"Ohio's Third Grade Guarantee ensures that every struggling reader gets the support he or she needs to be able to learn and achieve."On my best days, I remind myself that the intent is to be sure all students are reading by third grade and receive the support they need to make that possible, but readers aren't made by mandates and fear; readers are made on laps, in libraries, in classrooms, in reading communities, and with books. There are days I am saddened by the message we send children as young as five: "You're not a reader. What's wrong with you?" as we send out letters and create plans. There are days that I am discouraged that readers must take tests to prove themselves instead of sharing their recent reads and discoveries. Most days, however, I'm able to remind myself it is best to set all of that aside and nurture these young learners just beginning their journey down a reading path.
Recently I was in a chat in which the question was asked, "What shifts have you made in K-3 literacy since implementation of the Third Grade Reading guarantee?" We were teaching reading long before the Third Grade Reading Guarantee. We were supporting readers and creating explicit plans for support long before this mandate. As a teacher of reading, my goal is never about passing The Third Grade Reading Guarantee, but instead it is to support readers and help them to take beginning steps into their reading lives. I dream of readers who don't just pass tests, but read well beyond the school day. Readers who talk about books with friends. Readers who stay up later than they are supposed to so they can finish book. Readers who see the world through different eyes because of the stories they carry within them.
What "guarantees" readers? There is no magical answer, but here are the steps I find essential in helping readers to grow:
- Read Aloud: reading aloud several times a day helps readers to hear the sounds of words, learn the way stories work, have pleasurable conversation around books, and experience new possibilities.
- Time to read independently: many of our readers working to catch up to peers have less time to read - and time is what they need most of all.
- Books! Books! Books!: classroom libraries full of books entice readers. I love the energy created when new books come into the classroom library for students to enjoy.
- Connections: helping readers build connections to books, authors, characters, their community, and the global reading community can help increase their desire to read.
- Responsive Instruction: through timely assessments, conferring conversations, and time spent beside readers we can discover what readers have under control and plan next steps.
- Ownership: the more students have choice about the books they will read and ownership over the goals set for their reading, the more likely they are to make strong progress.

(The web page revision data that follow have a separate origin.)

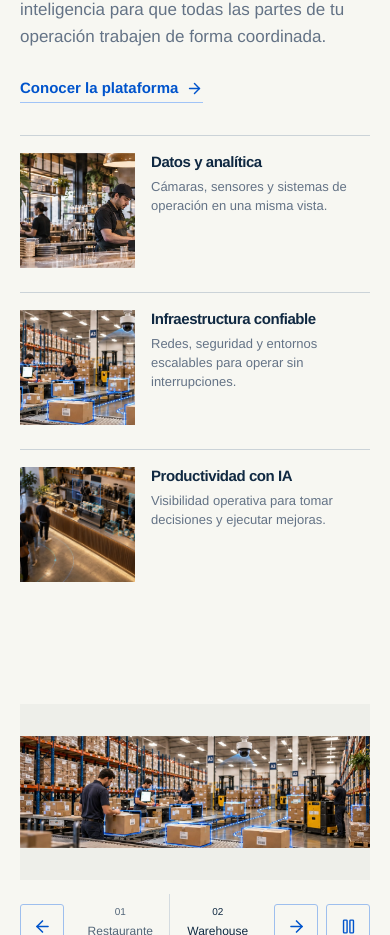
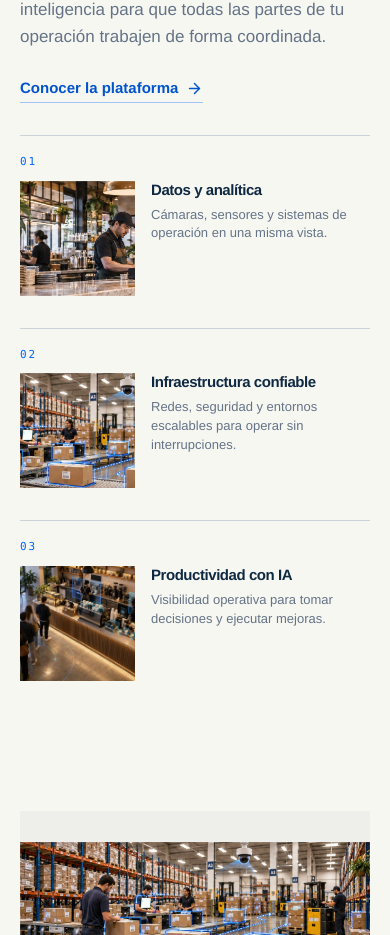
Before and after one commit to PaulGarcia89/DataLinkTech-WebAppFront, a Next.js app: page / in a window 390 px wide. Shown: the part 1435-2370 px from the top of the page. Built offline with nearby package versions, Linux system fonts and the light colour scheme; no server answers.

Commit message:
Add motion to platform preview cards

```diff
--- a/src/components/home/hero.tsx
+++ b/src/components/home/hero.tsx
@@ -103,8 +103,9 @@ export function Hero() {
               ["/images/restaurant.webp", "Datos y analítica", "Cámaras, sensores y sistemas de operación en una misma vista."],
               ["/images/warehouse.webp", "Infraestructura confiable", "Redes, seguridad y entornos escalables para operar sin interrupciones."],
               ["/images/productivity-cafe.webp", "Productividad con IA", "Visibilidad operativa para tomar decisiones y ejecutar mejoras."],
-            ].map(([image, title, copy]) => (
+            ].map(([image, title, copy], index) => (
               <article key={title} className="platform-preview-card">
+                <span className="platform-card-index">0{index + 1}</span>
                 {/* eslint-disable-next-line @next/next/no-img-element */}
                 <img src={image} alt="" loading="lazy" />
                 <div><h3>{title}</h3><p>{copy}</p></div>
--- a/src/styles/editorial.css
+++ b/src/styles/editorial.css
@@ -816,10 +816,30 @@ body:has(.operations-hero) .language-switch {
 .platform-preview-intro > p:not(.eyebrow) { max-width: 430px; color: #647386; line-height: 1.55; }
 .platform-preview-intro .link-arrow { margin-top: 26px; }
 .platform-preview-cards { display: grid; grid-template-columns: repeat(3, 1fr); gap: 20px; }
-.platform-preview-card { min-width: 0; border-left: 1px solid #cbd3d8; padding-left: 20px; }
-.platform-preview-card img { width: 100%; aspect-ratio: 1.35; object-fit: cover; }
-.platform-preview-card h3 { margin-top: 16px; color: #102942; font-size: 15px; }
+.platform-preview-card { position: relative; min-width: 0; overflow: hidden; border-left: 1px solid #cbd3d8; padding: 0 0 8px 20px; transition: transform .45s var(--ease), border-color .3s ease, box-shadow .45s ease; }
+.platform-preview-card::after { content: ""; position: absolute; left: 20px; right: 0; bottom: 0; height: 2px; background: #0066ff; transform: scaleX(0); transform-origin: left; transition: transform .45s var(--ease); }
+.platform-card-index { display: block; margin-bottom: 10px; color: #0066ff; font-family: var(--font-mono); font-size: 11px; letter-spacing: .18em; }
+.platform-preview-card img { width: 100%; aspect-ratio: 1.35; object-fit: cover; transition: transform .65s var(--ease), filter .45s ease; }
+.platform-preview-card h3 { margin-top: 16px; color: #102942; font-size: 15px; transition: color .3s ease; }
 .platform-preview-card p { margin-top: 7px; color: #647386; font-size: 13px; line-height: 1.45; }
+
+@media (hover: hover) and (pointer: fine) {
+  .platform-preview-card:hover { transform: translateY(-8px); border-color: #0066ff88; box-shadow: 0 18px 30px #10294218; }
+  .platform-preview-card:hover::after { transform: scaleX(1); }
+  .platform-preview-card:hover img { transform: scale(1.055); filter: saturate(1.08) contrast(1.03); }
+  .platform-preview-card:hover h3 { color: #0066ff; }
+}
+
+@media (prefers-reduced-motion: no-preference) {
+  .platform-preview-card { animation: platform-card-reveal .7s var(--ease) both; }
+  .platform-preview-card:nth-child(2) { animation-delay: .12s; }
+  .platform-preview-card:nth-child(3) { animation-delay: .24s; }
+}
+
+@keyframes platform-card-reveal {
+  from { opacity: 0; transform: translateY(18px); }
+  to { opacity: 1; transform: translateY(0); }
+}
 .home-industries { padding-block: 72px 90px; background: #f7f7f2; }
 
 @media (max-width: 1100px) {
@@ -846,7 +866,9 @@ body:has(.operations-hero) .language-switch {
   .operations-flow-arrow { display: none; }
   .platform-preview { padding-top: 48px; }
   .platform-preview-cards { grid-template-columns: 1fr; gap: 24px; }
-  .platform-preview-card { display: grid; grid-template-columns: 115px 1fr; gap: 16px; padding-left: 0; border-left: 0; border-top: 1px solid #cbd3d8; padding-top: 17px; }
+  .platform-preview-card { display: grid; grid-template-columns: 115px 1fr; gap: 16px; padding: 17px 0 8px; border-left: 0; border-top: 1px solid #cbd3d8; }
+  .platform-preview-card::after { left: 0; }
+  .platform-card-index { grid-column: 1 / -1; margin-bottom: -6px; }
   .platform-preview-card h3 { margin-top: 0; }
   .platform-preview-card img { aspect-ratio: 1; }
   .home-industries { padding-top: 50px; }
```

As a teacher of reading, I know the stories that go beyond the numbers. For some of the students who work the hardest, reading doesn't come easily. It is easy in times of mandates to choose instructional practices that give us short term results instead of staying true to best practices for developing young literate minds. As teachers of reading, it is our job to walk alongside readers and shine a light on the stories that surround them. It's our job to stay informed, develop sound pedagogy, and advocate for the young children just beginning their journey into our literate world.